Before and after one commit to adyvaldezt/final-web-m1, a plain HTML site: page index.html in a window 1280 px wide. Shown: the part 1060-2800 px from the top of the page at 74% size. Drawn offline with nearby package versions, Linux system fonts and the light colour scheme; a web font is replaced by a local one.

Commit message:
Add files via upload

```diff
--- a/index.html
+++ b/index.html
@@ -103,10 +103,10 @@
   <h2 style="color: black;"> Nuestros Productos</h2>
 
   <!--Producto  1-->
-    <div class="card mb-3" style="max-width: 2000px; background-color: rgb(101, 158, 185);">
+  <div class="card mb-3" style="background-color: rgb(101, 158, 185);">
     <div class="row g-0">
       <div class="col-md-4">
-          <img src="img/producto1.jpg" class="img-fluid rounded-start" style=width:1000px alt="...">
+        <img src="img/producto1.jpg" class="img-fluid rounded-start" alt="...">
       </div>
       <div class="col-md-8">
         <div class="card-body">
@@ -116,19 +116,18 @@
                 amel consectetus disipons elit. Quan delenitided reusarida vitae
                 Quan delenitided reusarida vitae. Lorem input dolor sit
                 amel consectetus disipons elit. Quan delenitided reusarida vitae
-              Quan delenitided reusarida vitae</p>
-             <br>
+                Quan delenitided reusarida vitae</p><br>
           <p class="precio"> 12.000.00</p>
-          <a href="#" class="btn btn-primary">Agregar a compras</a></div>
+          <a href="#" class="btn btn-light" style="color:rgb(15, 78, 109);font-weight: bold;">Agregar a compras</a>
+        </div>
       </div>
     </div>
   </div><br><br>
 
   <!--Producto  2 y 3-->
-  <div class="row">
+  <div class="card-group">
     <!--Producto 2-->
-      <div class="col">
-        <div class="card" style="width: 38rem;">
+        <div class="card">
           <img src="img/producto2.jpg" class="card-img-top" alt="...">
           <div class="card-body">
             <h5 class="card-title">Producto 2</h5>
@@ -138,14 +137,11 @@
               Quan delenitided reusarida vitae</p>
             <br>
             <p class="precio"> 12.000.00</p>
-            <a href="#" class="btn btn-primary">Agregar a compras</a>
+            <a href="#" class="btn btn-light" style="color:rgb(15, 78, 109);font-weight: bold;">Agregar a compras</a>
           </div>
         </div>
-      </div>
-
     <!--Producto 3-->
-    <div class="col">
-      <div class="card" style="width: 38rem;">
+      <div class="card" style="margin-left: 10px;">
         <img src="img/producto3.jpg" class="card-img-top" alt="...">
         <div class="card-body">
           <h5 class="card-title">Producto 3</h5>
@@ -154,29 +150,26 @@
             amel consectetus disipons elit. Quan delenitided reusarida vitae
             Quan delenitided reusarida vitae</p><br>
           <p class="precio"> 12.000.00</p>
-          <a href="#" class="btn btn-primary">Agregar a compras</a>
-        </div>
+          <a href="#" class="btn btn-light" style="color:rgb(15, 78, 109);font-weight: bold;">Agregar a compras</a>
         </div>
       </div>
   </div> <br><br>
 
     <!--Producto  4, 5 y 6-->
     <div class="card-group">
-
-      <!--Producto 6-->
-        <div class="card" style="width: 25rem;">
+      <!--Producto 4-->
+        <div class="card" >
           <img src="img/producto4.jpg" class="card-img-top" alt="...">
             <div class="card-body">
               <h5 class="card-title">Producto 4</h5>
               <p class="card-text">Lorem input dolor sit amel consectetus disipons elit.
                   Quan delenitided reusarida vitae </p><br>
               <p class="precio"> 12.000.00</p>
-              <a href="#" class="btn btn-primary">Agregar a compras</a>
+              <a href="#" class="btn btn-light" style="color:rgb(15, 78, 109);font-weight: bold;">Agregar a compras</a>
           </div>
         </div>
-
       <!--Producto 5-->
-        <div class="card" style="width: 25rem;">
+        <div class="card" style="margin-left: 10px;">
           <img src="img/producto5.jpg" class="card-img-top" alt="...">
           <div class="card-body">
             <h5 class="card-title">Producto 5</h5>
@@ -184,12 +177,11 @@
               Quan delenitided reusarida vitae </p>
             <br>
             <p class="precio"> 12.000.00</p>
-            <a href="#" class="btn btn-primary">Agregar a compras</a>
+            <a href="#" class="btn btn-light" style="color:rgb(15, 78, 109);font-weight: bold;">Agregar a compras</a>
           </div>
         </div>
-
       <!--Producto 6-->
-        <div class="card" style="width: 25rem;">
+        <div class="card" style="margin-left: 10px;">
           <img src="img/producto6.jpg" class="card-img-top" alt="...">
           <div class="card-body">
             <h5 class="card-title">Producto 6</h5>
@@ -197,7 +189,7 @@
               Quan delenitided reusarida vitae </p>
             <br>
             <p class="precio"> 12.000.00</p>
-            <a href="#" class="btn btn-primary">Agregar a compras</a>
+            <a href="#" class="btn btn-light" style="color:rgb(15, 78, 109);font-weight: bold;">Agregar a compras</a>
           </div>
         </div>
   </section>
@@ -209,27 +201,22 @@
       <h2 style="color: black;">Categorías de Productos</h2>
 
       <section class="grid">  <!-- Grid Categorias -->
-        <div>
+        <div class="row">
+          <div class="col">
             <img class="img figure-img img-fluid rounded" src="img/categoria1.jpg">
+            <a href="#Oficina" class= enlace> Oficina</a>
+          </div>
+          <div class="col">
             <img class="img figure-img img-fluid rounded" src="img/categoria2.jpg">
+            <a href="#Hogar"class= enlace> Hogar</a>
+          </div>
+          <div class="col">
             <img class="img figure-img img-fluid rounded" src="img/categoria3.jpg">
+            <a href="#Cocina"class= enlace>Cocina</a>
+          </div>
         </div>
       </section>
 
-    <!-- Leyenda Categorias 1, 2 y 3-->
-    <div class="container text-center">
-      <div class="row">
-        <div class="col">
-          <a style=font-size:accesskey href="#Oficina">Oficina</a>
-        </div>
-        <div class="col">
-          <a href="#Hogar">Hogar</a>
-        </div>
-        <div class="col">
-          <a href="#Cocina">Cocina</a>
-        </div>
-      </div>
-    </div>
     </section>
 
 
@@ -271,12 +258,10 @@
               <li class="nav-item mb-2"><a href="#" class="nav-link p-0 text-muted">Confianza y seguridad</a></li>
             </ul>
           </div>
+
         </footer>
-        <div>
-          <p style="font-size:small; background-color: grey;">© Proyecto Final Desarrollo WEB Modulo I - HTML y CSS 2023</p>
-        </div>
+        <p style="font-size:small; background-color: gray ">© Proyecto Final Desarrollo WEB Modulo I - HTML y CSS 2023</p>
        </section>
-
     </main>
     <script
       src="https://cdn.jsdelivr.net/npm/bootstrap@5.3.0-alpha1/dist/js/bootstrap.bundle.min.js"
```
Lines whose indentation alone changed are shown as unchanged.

#####

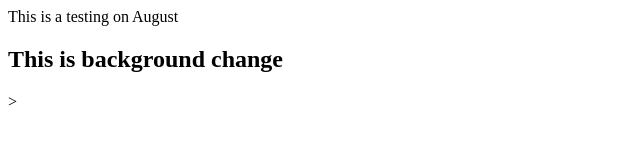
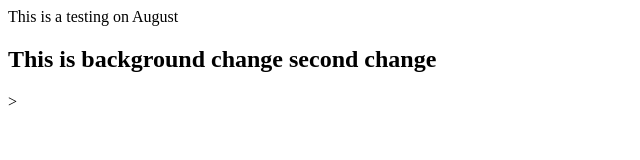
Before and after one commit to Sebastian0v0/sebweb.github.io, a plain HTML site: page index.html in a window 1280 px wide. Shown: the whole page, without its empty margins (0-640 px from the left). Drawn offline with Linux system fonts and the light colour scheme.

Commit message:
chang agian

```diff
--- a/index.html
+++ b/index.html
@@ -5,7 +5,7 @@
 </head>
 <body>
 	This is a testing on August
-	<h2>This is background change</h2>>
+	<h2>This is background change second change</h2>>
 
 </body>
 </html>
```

#####

◆ **DESCRIPTION OF THE TASK**:
Go through the material and tally every line where "amel" appears. The number is the whole answer.

◆ **RESULT**:
4